Start of DATA PROVIDED

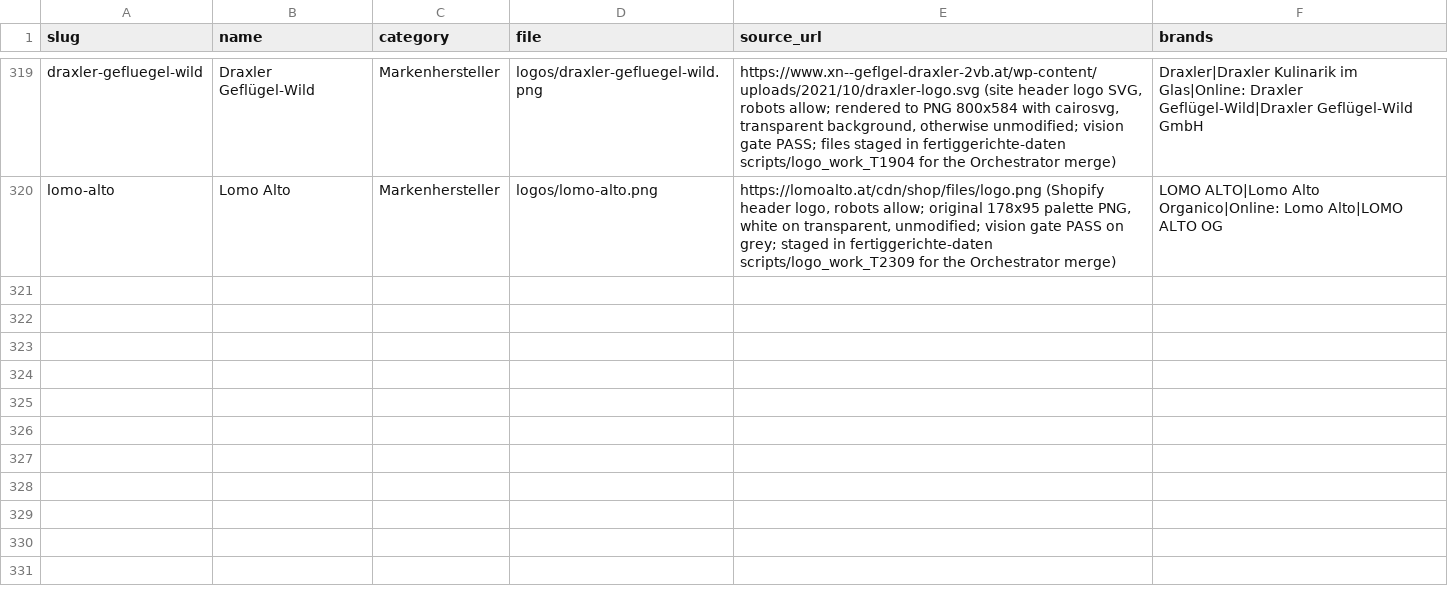
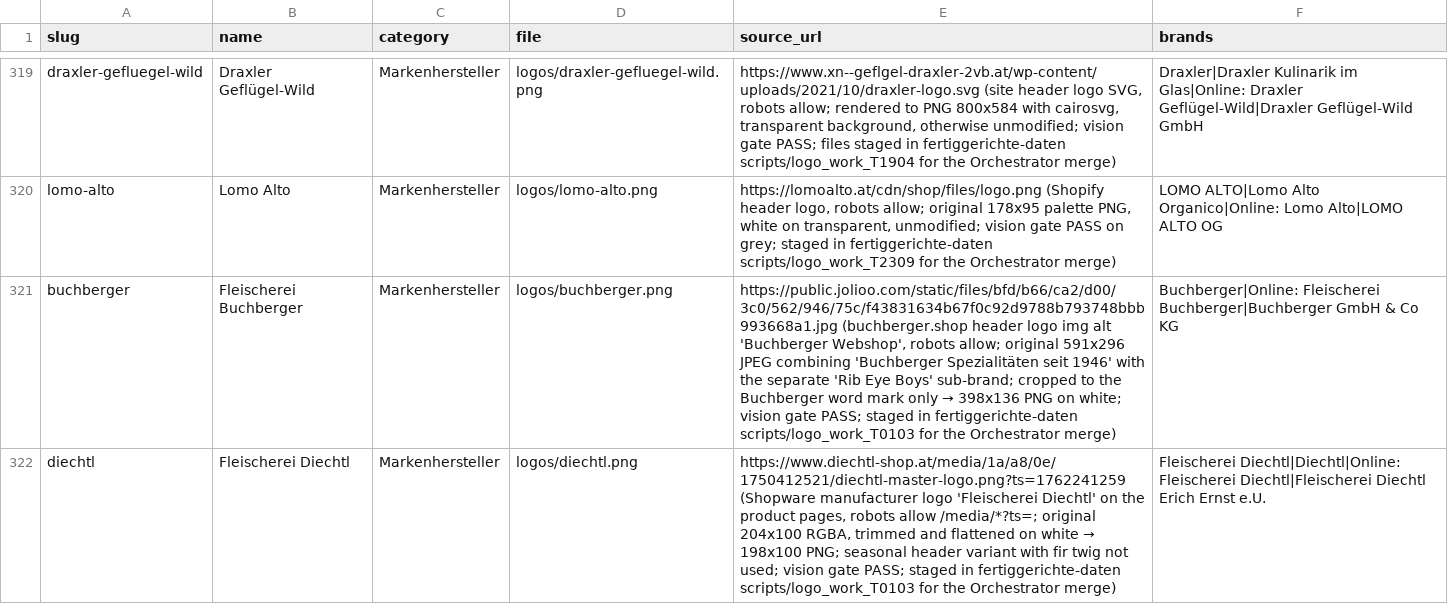
Before and after one commit to servas-ai/fertiggerichte-daten, a CSV file: data/logos.csv, drawn as a sheet; only a part is shown, gaps mark what is left out; the diff names each change by its address in the sheet, - before the commit and + after, or states it on an @@ line.

Commit message:
T0103: new online store Fleischerei Diechtl (diechtl-shop.at; Fleischerei Diechtl Erich Ernst e.U., Bad Mitterndorf Stmk, FN 338325m, UID ATU41616104 VIES valid, no LEI) — +1 jar meal Rindsgulasch im Glas 390 g 8,99 € via food-connectors diechtl; online meal-prep 844→845; ingredients/allergens transcribed from the shop's label packshot, no nutrition/GTIN (not estimated), photo vision 1/1; Kühlpaket AT 6,90 €, free from 70 €; Gulaschsaft/Bolognese/Rinderbrühe excluded; company row diechtl; logos staged for buchberger (header mark cropped from Rib-Eye-Boys combo) and diechtl (vision PASS); validate.py OK

```diff
--- a/data/logos.csv
+++ b/data/logos.csv
+row 321: buchberger | Fleischerei Buchberger | Markenhersteller | logos/buchberger.png | https://public.jolioo.com/static/files/bfd/b66/ca2/d00/3c0/562/946/75c/f43831634b67f0c92d9788b793748bbb993668a1.jpg (buchberger.shop header logo img alt 'Buchberger Webshop', robots allow; original 591x296 JPEG combining 'Buchberger Spezialitäten seit 1946' with the separate 'Rib Eye Boys' sub-brand; cropped to the Buchberger word mark only → 398x136 PNG on white; vision gate PASS; staged in fertiggerichte-daten scripts/logo_work_T0103 for the Orchestrator merge) | Buchberger|Online: Fleischerei Buchberger|Buchberger GmbH & Co KG
+row 322: diechtl | Fleischerei Diechtl | Markenhersteller | logos/diechtl.png | https://www.diechtl-shop.at/media/1a/a8/0e/1750412521/diechtl-master-logo.png?ts=1762241259 (Shopware manufacturer logo 'Fleischerei Diechtl' on the product pages, robots allow /media/*?ts=; original 204x100 RGBA, trimmed and flattened on white → 198x100 PNG; seasonal header variant with fir twig not used; vision gate PASS; staged in fertiggerichte-daten scripts/logo_work_T0103 for the Orchestrator merge) | Fleischerei Diechtl|Diechtl|Online: Fleischerei Diechtl|Fleischerei Diechtl Erich Ernst e.U.
```
Also changed, not shown: data/companies.csv, data/online_mealprep.csv, 9 other files.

End of DATA PROVIDED

* EXERCISE DESCRIPTION:
In the copy, no pictures should appear; the records themselves must be repeated exactly.

* ANSWER FOR THIS EXERCISE:
Before and after one commit to servas-ai/fertiggerichte-daten, a CSV file: data/logos.csv, drawn as a sheet; only a part is shown, gaps mark what is left out; the diff names each change by its address in the sheet, - before the commit and + after, or states it on an @@ line.

Commit message:
T0103: new online store Fleischerei Diechtl (diechtl-shop.at; Fleischerei Diechtl Erich Ernst e.U., Bad Mitterndorf Stmk, FN 338325m, UID ATU41616104 VIES valid, no LEI) — +1 jar meal Rindsgulasch im Glas 390 g 8,99 € via food-connectors diechtl; online meal-prep 844→845; ingredients/allergens transcribed from the shop's label packshot, no nutrition/GTIN (not estimated), photo vision 1/1; Kühlpaket AT 6,90 €, free from 70 €; Gulaschsaft/Bolognese/Rinderbrühe excluded; company row diechtl; logos staged for buchberger (header mark cropped from Rib-Eye-Boys combo) and diechtl (vision PASS); validate.py OK

```diff
--- a/data/logos.csv
+++ b/data/logos.csv
+row 321: buchberger | Fleischerei Buchberger | Markenhersteller | logos/buchberger.png | https://public.jolioo.com/static/files/bfd/b66/ca2/d00/3c0/562/946/75c/f43831634b67f0c92d9788b793748bbb993668a1.jpg (buchberger.shop header logo img alt 'Buchberger Webshop', robots allow; original 591x296 JPEG combining 'Buchberger Spezialitäten seit 1946' with the separate 'Rib Eye Boys' sub-brand; cropped to the Buchberger word mark only → 398x136 PNG on white; vision gate PASS; staged in fertiggerichte-daten scripts/logo_work_T0103 for the Orchestrator merge) | Buchberger|Online: Fleischerei Buchberger|Buchberger GmbH & Co KG
+row 322: diechtl | Fleischerei Diechtl | Markenhersteller | logos/diechtl.png | https://www.diechtl-shop.at/media/1a/a8/0e/1750412521/diechtl-master-logo.png?ts=1762241259 (Shopware manufacturer logo 'Fleischerei Diechtl' on the product pages, robots allow /media/*?ts=; original 204x100 RGBA, trimmed and flattened on white → 198x100 PNG; seasonal header variant with fir twig not used; vision gate PASS; staged in fertiggerichte-daten scripts/logo_work_T0103 for the Orchestrator merge) | Fleischerei Diechtl|Diechtl|Online: Fleischerei Diechtl|Fleischerei Diechtl Erich Ernst e.U.
```
Also changed, not shown: data/companies.csv, data/online_mealprep.csv, 9 other files.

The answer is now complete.